=== Extracted information ===
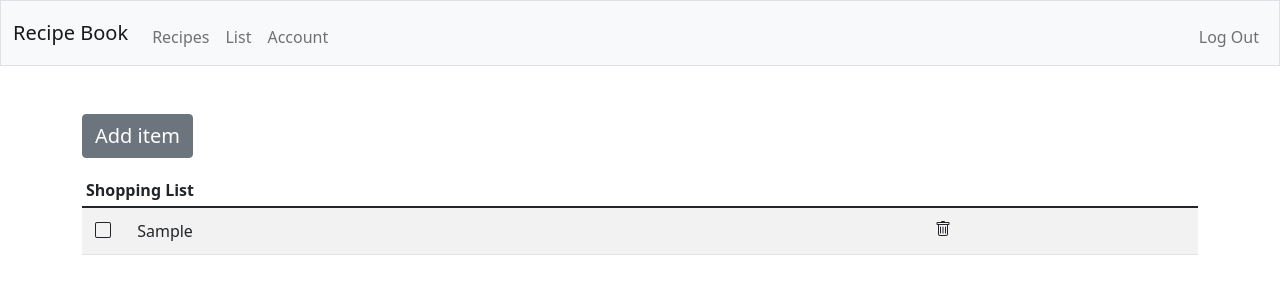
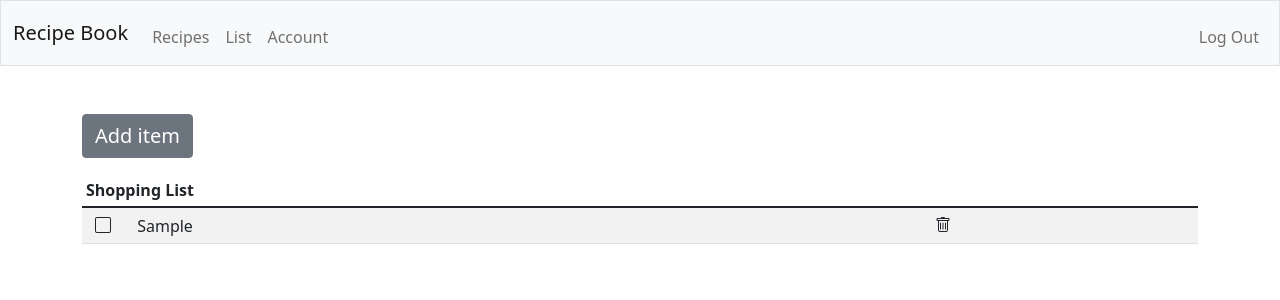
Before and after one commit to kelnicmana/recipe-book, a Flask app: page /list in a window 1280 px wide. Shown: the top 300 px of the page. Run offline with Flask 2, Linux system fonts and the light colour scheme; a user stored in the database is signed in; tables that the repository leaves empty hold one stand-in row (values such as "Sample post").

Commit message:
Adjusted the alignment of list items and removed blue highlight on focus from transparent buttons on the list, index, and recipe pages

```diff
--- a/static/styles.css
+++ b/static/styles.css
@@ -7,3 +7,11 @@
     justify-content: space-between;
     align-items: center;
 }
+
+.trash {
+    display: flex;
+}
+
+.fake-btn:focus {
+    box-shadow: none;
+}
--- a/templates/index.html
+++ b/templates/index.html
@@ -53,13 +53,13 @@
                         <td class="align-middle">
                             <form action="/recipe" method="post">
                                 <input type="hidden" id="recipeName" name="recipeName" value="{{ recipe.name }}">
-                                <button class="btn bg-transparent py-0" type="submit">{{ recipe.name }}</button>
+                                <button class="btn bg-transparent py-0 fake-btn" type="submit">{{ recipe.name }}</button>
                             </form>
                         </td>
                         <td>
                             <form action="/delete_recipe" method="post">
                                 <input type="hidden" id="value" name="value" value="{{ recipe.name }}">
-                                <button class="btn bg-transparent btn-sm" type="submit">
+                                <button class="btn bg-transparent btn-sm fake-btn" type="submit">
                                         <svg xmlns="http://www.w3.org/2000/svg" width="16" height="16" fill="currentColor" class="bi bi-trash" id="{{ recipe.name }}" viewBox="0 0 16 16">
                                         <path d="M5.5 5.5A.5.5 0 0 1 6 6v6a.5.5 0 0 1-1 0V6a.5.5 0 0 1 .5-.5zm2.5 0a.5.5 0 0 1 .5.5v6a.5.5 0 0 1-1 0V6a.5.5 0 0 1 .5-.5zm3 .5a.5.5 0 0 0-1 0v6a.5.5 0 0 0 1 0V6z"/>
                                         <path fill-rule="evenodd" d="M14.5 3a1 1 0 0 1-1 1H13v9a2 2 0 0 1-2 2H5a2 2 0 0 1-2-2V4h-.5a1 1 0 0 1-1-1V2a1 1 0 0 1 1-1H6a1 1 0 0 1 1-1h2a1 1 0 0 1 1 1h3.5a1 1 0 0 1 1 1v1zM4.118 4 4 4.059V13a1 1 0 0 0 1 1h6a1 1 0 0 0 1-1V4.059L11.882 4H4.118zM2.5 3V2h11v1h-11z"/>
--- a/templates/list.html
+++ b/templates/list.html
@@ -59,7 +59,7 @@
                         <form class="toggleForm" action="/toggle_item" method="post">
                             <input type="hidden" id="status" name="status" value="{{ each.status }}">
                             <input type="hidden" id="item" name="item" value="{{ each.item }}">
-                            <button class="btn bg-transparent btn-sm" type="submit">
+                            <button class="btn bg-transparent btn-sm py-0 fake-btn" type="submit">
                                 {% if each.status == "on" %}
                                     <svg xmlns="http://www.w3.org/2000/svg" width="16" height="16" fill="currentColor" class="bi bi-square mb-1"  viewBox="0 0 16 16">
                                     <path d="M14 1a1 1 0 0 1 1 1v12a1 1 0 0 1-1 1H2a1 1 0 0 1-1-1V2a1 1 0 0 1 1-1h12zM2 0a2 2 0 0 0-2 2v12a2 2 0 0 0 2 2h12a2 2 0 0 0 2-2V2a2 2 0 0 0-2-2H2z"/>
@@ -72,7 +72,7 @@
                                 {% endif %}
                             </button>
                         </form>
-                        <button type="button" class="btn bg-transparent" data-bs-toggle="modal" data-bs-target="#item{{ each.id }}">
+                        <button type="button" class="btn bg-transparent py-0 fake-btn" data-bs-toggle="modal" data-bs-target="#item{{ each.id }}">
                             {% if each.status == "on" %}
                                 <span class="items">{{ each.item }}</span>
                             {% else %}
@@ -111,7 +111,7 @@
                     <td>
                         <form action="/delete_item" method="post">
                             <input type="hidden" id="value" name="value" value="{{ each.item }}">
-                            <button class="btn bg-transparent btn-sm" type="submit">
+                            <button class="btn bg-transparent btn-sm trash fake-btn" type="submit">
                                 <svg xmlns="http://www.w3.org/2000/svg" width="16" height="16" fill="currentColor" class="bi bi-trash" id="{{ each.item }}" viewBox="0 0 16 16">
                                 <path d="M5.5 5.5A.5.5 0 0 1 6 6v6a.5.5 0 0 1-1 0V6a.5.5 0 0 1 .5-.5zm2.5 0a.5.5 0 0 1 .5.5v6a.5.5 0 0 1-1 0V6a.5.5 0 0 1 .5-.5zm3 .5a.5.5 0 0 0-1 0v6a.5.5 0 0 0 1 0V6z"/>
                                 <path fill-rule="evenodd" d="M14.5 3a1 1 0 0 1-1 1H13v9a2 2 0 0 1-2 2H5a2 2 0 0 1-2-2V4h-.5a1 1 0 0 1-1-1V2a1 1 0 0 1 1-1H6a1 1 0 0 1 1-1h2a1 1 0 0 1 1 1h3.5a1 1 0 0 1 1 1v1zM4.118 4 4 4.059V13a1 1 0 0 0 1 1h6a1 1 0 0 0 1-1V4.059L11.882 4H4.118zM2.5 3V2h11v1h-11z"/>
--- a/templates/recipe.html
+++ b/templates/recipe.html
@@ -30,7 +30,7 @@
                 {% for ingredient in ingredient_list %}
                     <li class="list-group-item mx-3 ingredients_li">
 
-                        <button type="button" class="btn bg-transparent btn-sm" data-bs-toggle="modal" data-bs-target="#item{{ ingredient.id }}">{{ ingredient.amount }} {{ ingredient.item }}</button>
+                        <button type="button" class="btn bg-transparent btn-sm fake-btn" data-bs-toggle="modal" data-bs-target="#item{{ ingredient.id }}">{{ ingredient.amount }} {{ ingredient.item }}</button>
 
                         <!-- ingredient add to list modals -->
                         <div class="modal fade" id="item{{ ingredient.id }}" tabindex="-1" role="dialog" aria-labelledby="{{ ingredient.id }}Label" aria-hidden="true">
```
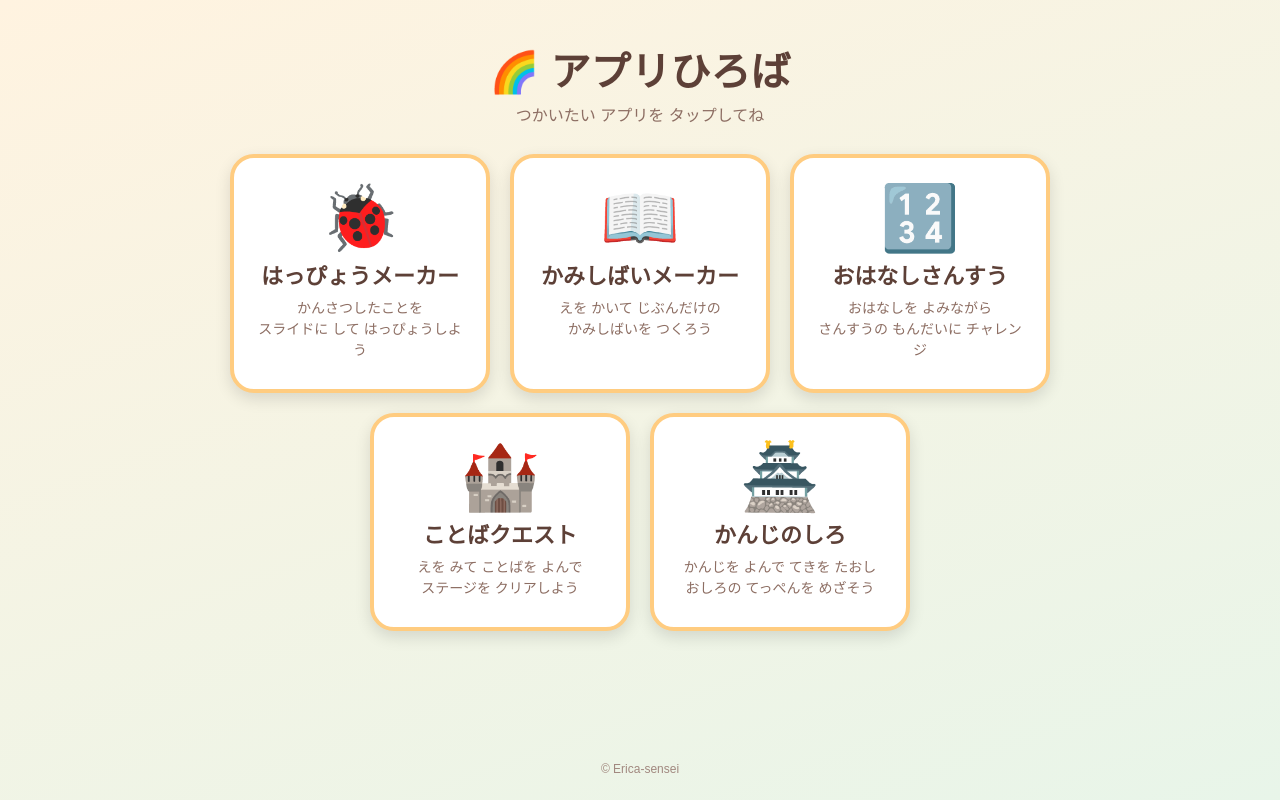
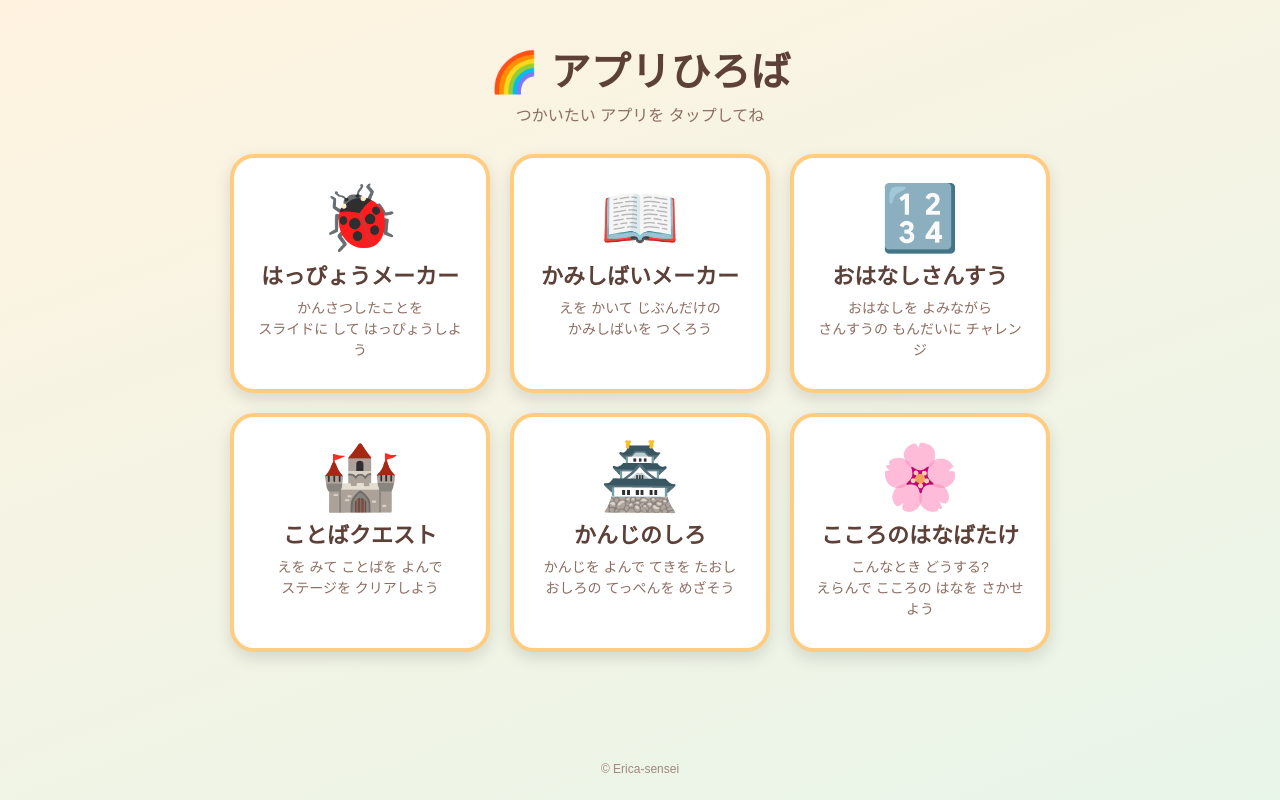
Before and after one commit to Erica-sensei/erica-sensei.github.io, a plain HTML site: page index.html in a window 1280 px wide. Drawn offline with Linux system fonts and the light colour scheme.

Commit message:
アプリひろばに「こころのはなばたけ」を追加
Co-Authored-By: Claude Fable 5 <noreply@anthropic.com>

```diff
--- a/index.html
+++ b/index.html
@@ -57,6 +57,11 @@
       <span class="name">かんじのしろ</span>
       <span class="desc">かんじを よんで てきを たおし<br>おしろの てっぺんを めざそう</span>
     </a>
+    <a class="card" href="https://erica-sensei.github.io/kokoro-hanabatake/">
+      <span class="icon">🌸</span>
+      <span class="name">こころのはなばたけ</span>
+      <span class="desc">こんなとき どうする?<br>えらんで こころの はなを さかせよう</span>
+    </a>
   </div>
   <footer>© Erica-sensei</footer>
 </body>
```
===
Which lines above include the word "method"? Return each one.

                             <form action="/recipe" method="post">
                             <form action="/delete_recipe" method="post">
                         <form class="toggleForm" action="/toggle_item" method="post">
                         <form action="/delete_item" method="post">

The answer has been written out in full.